Artificial intelligence (AI, e.g., deep learning) is increasingly used to assist high-stakes decisions in areas such as finance, medicine, or autonomous driving. Upcoming regulations will require that the principles by which such algorithms arrive at their predictions should be transparent. However, while numerous “explainable” AI (XAI) methods have been proposed, the field is lacking formal definitions of what these are supposed to deliver and how their results should be interpreted. In a new study, we used synthetic ground-truth data to enable a quantitative assessment of the “explanation performance” of common XAI techniques.

We have previously demonstrated that so-called suppressor variables can lead to misinterpretations that could have severe implications in practice (such as attributing the presence of a disease to a variable that is statistically independent of it). Our simulation study allowed us to identify those XAI approaches whose performance is systematically impaired by the presence of suppressors.

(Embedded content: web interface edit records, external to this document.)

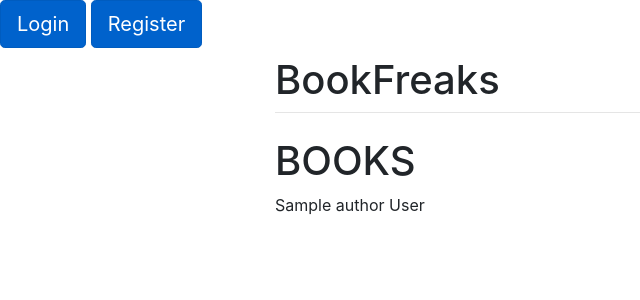
After one commit to PietrzakJustyna/BookFreaks, a Django app: page /authors in a window 1280 px wide. The commit adds this page. Shown: the top 300 px of the page, without its empty margins (0-640 px from the left). Run offline with Django 3.2, Linux system fonts and the light colour scheme; tables that the repository leaves empty hold one stand-in row (values such as "Sample post"); some libraries are stand-ins or nearby versions.

Commit message:
added some styling, and author views

```diff
--- a/BookFreaksProject/urls.py
+++ b/BookFreaksProject/urls.py
@@ -15,13 +15,14 @@ Including another URLconf
 """
 from django.contrib import admin
 from django.urls import path
-from books.views import BookView, LoginView, CreateUserView, BooksView
+from books.views import BookView, LoginView, CreateUserView, BookListView, AuthorListView, AuthorView
 
 urlpatterns = [
     path('admin/', admin.site.urls),
-    path('book/<int:book_id>', BookView.as_view()),
-    path('login', LoginView.as_view(), name="login"),
-    path('register', CreateUserView.as_view(), name="register"),
-    path('books', BooksView.as_view(), name="books"),
-
+    path('books/<int:book_id>', BookView.as_view(), name='book'),
+    path('login', LoginView.as_view(), name='login'),
+    path('register', CreateUserView.as_view(), name='register'),
+    path('books', BookListView.as_view(), name='books'),
+    path('authors', AuthorListView.as_view(), name='authors'),
+    path('authors/<int:author_id>', AuthorView.as_view(), name='author'),
 ]
--- a/books/models.py
+++ b/books/models.py
@@ -7,6 +7,7 @@ from django.db import models
 
 class Book(models.Model):
     title = models.CharField(max_length=124)
+    isbn = models.CharField(max_length=13, unique=True, null=True)
 
 
 class Author(models.Model):
--- /dev/null
+++ b/books/templates/authors.html
@@ -0,0 +1,13 @@
+{% extends "base.html" %}
+
+{% block content %}
+
+    <h1>BOOKS</h1>
+
+        {% for author in authors %}
+        {{author.name}} {{author.surname}}<br>
+        {% endfor %}
+    </div>
+
+
+{% endblock %}
--- a/books/templates/base.html
+++ b/books/templates/base.html
@@ -5,8 +5,10 @@
     <meta charset="utf-8">
     <meta name="viewport" content="width=device-width, initial-scale=1, shrink-to-fit=no">
     <link rel="stylesheet" href="https://stackpath.bootstrapcdn.com/bootstrap/4.1.3/css/bootstrap.min.css" integrity="sha384-MCw98/SFnGE8fJT3GXwEOngsV7Zt27NXFoaoApmYm81iuXoPkFOJwJ8ERdknLPMO" crossorigin="anonymous">
-    <img src="{% static 'background.jpg' %}"/>
+<!--    <img src="{% static 'background.jpg' %}"/>-->
       <title>BookFreaks</title>
+    <a href= "{% url 'login' %} " class="btn btn-primary btn-lg active" role="button" aria-pressed="true">Login</a>
+    <a href="{% url 'register' %} " class="btn btn-primary btn-lg active" role="button" aria-pressed="true">Register</a>
   </head>
   <body>
     <div class="container">
--- a/books/views.py
+++ b/books/views.py
@@ -4,35 +4,7 @@ from django.shortcuts import render, redirect
 from django.urls import reverse
 from django.views import View
 from books.forms import LoginForm, CreateUserForm
-from books.models import Book
-
-
-class BookView(View):
-    def get(self, request, book_id):
-        book = Book.objects.get(id=book_id)
-        category = book.category_set.all()
-        author = book.book_author.all()
-        return render(request, "book_view.html", {"book": book, "category": category, "author": author})
-
-
-class LoginView(View):
-    def get(self, request):
-        form = LoginForm()
-        return render(request, "login.html", {'form': form})
-
-    def post(self, request):
-        form = LoginForm(request.POST)
-        if form.is_valid():
-            username = form.cleaned_data['user']
-            password = form.cleaned_data['password']
-
-            user = authenticate(username=username, password=password)
-
-            if user is not None:
-                login(request, user)
-                return redirect(reverse('books'))
-            form.add_error(None, "Zły login lub hasło")
-        return render(request, "login.html", {'form': form})
+from books.models import Book, Author
 
 
 class CreateUserView(View):
@@ -58,7 +30,48 @@ class CreateUserView(View):
                 return redirect(reverse("register"))
 
 
-class BooksView(View):
+class LoginView(View):
+    def get(self, request):
+        form = LoginForm()
+        return render(request, "login.html", {'form': form})
+
+    def post(self, request):
+        form = LoginForm(request.POST)
+        if form.is_valid():
+            username = form.cleaned_data['user']
+            password = form.cleaned_data['password']
+
+            user = authenticate(username=username, password=password)
+
+            if user is not None:
+                login(request, user)
+                return redirect(reverse('books'))
+            form.add_error(None, "Zły login lub hasło")
+        return render(request, "login.html", {'form': form})
+
+
+class BookView(View):
+    def get(self, request, book_id):
+        book = Book.objects.get(id=book_id)
+        category = book.category_set.all()
+        author = book.book_author.all()
+        return render(request, "book_view.html", {"book": book, "category": category, "author": author})
+
+
+class BookListView(View):
     def get(self, request):
         books = Book.objects.all().order_by("title")
         return render(request, "books.html", {"books": books})
+
+
+class AuthorView(View):
+    def get(self, request, author_id):
+        author = Author.objects.get(id=author_id)
+        books = author.books.all()
+        return render(request, "author_view.html", {"author": author, "books": books})
+
+
+class AuthorListView(View):
+    def get(self, request):
+        authors = Author.objects.all().order_by("surname")
+        return render(request, "authors.html", {"authors": authors})
```
Also changed, not shown: books/templates/author_view.html (added, +13 -0 lines), books/templates/books.html (+9 -4 lines), books/migrations/0002_auto_20191103_1839.py (added), books/migrations/0003_auto_20191103_1839.py (added), books/migrations/0004_auto_20191103_1841.py (added), books/migrations/0005_auto_20191103_1842.py (added), books/migrations/0006_auto_20191103_1945.py (added).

The study will appear in the Machine Learning Journal (Springer) and be presented at the European Conference on Machine Learning (ECML) this year. Code and reference data are made publicly available.

Related publication: Wilming, R., Budding, C., Müller, K. R., & Haufe, S. (2021). Scrutinizing XAI using linear ground-truth data with suppressor variables. Machine Learning Journal. In press. DOI: Opens external link in new window10.1007/s10994-022-06167-y


Experts: Opens local program for sending emailRick Wilming (TU Berlin), Opens local program for sending emailStefan Haufe (TU Berlin, Opens internal link in current windowPTB 8.44)